In comparison with the ragtag Pashtun Taliban, Punjabi Taliban are highly trained.
Kashmiri, for example, was once a Pakistani army commando, while Aqeel was in the Pakistan Army Medical Corps.
A senior U.S. intelligence official said Kashmiri was “likely involved in every major terrorist attack in Pakistan in the past two years.” The official asked not to be named because of the nature of his work.
This superior training showed in the well-coordinated attacks in Mumbai as well as the more recent incidents.
A new group calling itself the “Amjad Farooqi” Taliban, comprised of Punjabis, claimed responsibility for the attack on the Rawalpindi military headquarters, on three security forces installations in Lahore as well as a suicide attack in the North West Frontier Province.
Others say the attack on the military headquarters involved militants from Lashkar-e-Jhangvi, a largely Punjabi group cited in an Oct. 5 report by Pakistani authorities.
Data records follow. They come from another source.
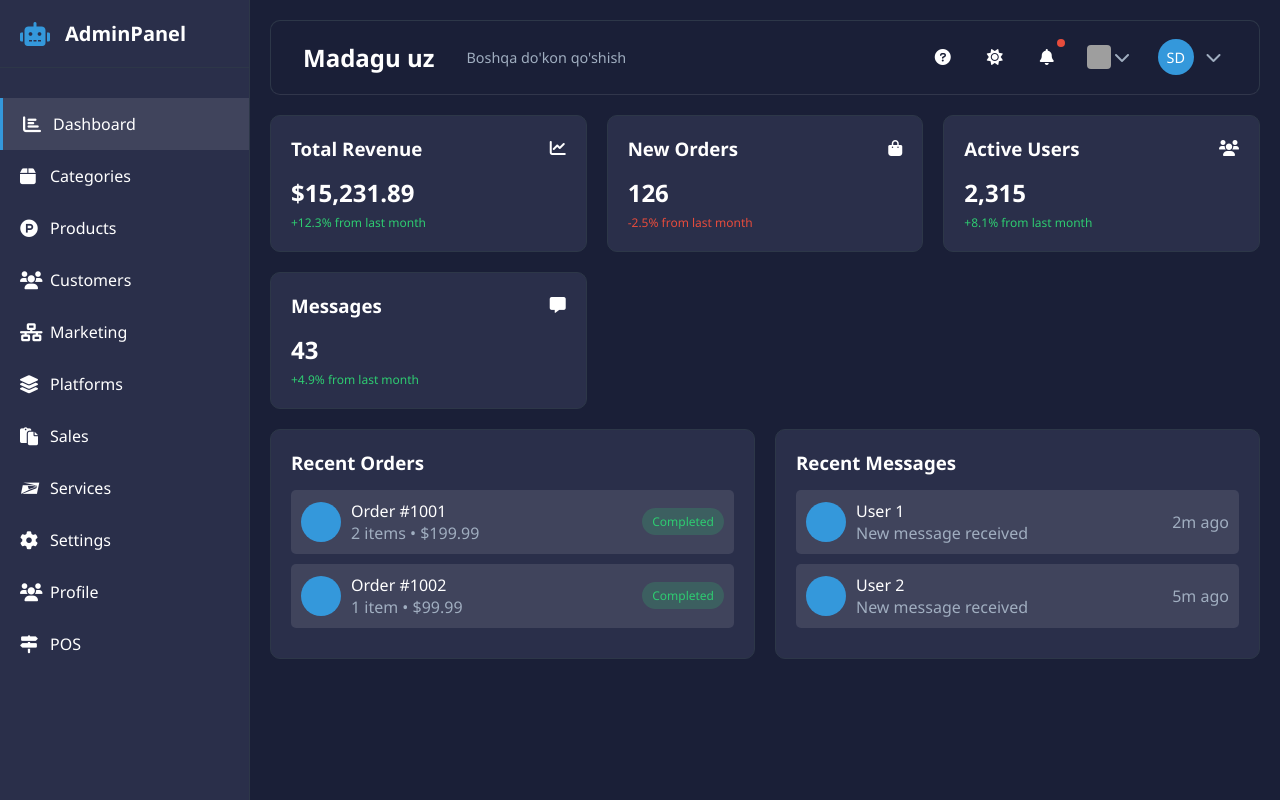
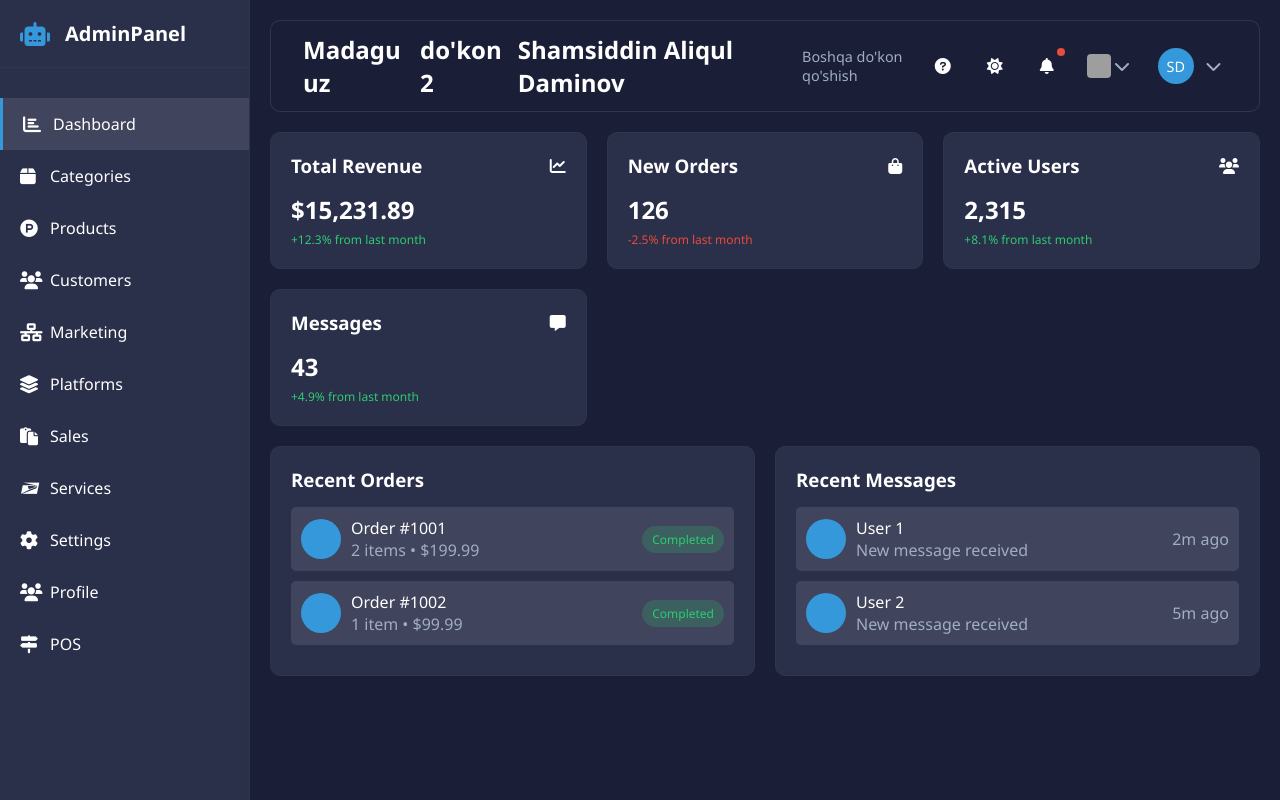
Before and after one commit to shamsiddinpy/Modago_uz, a Django app: page /shops/dashboard in a window 1280 px wide. Run offline with Django 5.2, Linux system fonts and the light colour scheme; a user stored in the database is signed in; data comes from the database, SQL or seed files in the repository; both versions use the stored data as it was after the commit; grey boxes are pictures that could not be loaded.

Commit message:
modago uz

```diff
--- a/templates/apps/base.html
+++ b/templates/apps/base.html
@@ -5,7 +5,7 @@
     <meta charset="UTF-8">
     <meta name="viewport" content="width=device-width, initial-scale=1.0">
     <title>Admin Dashboard</title>
-    <link href="https://cdnjs.cloudflare.com/ajax/libs/font-awesome/6.0.0/css/all.min.css" rel="stylesheet">
+    <link rel="stylesheet" href="https://cdnjs.cloudflare.com/ajax/libs/font-awesome/6.0.0-beta3/css/all.min.css">
     <link rel="stylesheet" href="{% static 'apps/shop/dashboard /dashboard.css' %}">
 </head>
 <body>
@@ -112,7 +112,11 @@
 <div class="main-content" id="mainContent">
     <div class="top-bar">
         <div class="top-bar-left">
-            <a href="#" class="logo">Madagu uz</a>
+            {% for shop in user.view.all %}
+                <a href="#" class="logo">{{ shop.name }}</a>
+            {% empty %}
+                <a href="#" class="logo">Do'kon topilmadi</a>
+            {% endfor %}
             <a href="#" class="shop-select">Boshqa do'kon qo'shish</a>
         </div>
 
@@ -128,7 +132,7 @@
                 <div class="notification-badge"></div>
             </div>
             <div class="language-selector">
-                <img src="/api/placeholder/24/24" alt="US Flag" class="language-flag">
+                <img src="/path/to/your/flag/us_flag.png" alt="US Flag" class="language-flag">
                 <i class="fas fa-chevron-down" style="margin-left: 4px; color: var(--text-secondary);"></i>
             </div>
             <div class="user-profile">
```
Also changed, not shown: db.sqlite3.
The report mentioned suspicions of terrorists belonging to Lashkar-e-Jhangvi wearing fake uniforms and entering the military headquarters.
An official in the Interior Ministry who spoke to The Times on the condition of anonymity said authorities had become complacent before the recent attacks because they were still congratulating themselves over defeating the Taliban earlier this year in the resort area of Swat.
The official also blamed a lack of intelligence-sharing between police, “who are responsible for maintaining security inside the country and the army.”
A person who works for the militant group Harkat-ul-Mujahideen said the government had loosened restrictions on the group and Lashkar-e-Jhangvi imposed after the Mumbai attacks.
“It’s a lot easier to move around, even get donations,” said the person, who asked not to be named to protect himself from government retribution.
Within Lahore, the militants are making their presence increasingly felt. Sermons are becoming more radical and anti-American without apparent check by the government.
India is particularly concerned about this trend since Pakistani Punjab borders the Indian region of the same name.
Indian Home Affairs Minister P. Chidambaram warned Oct. 15 that any new attack from Pakistan would be met with a “swift and decisive” response.
In a recent interview with Sky News, the current TTP head, Hakimullah Mehsud, said he would send his soldiers to the country’s eastern border to fight Indian troops, once “an Islamic state is created in Pakistan.”
• Ayesha Nasir wrote from Lahore. Barbara Slavin also contributed to this report from Washington.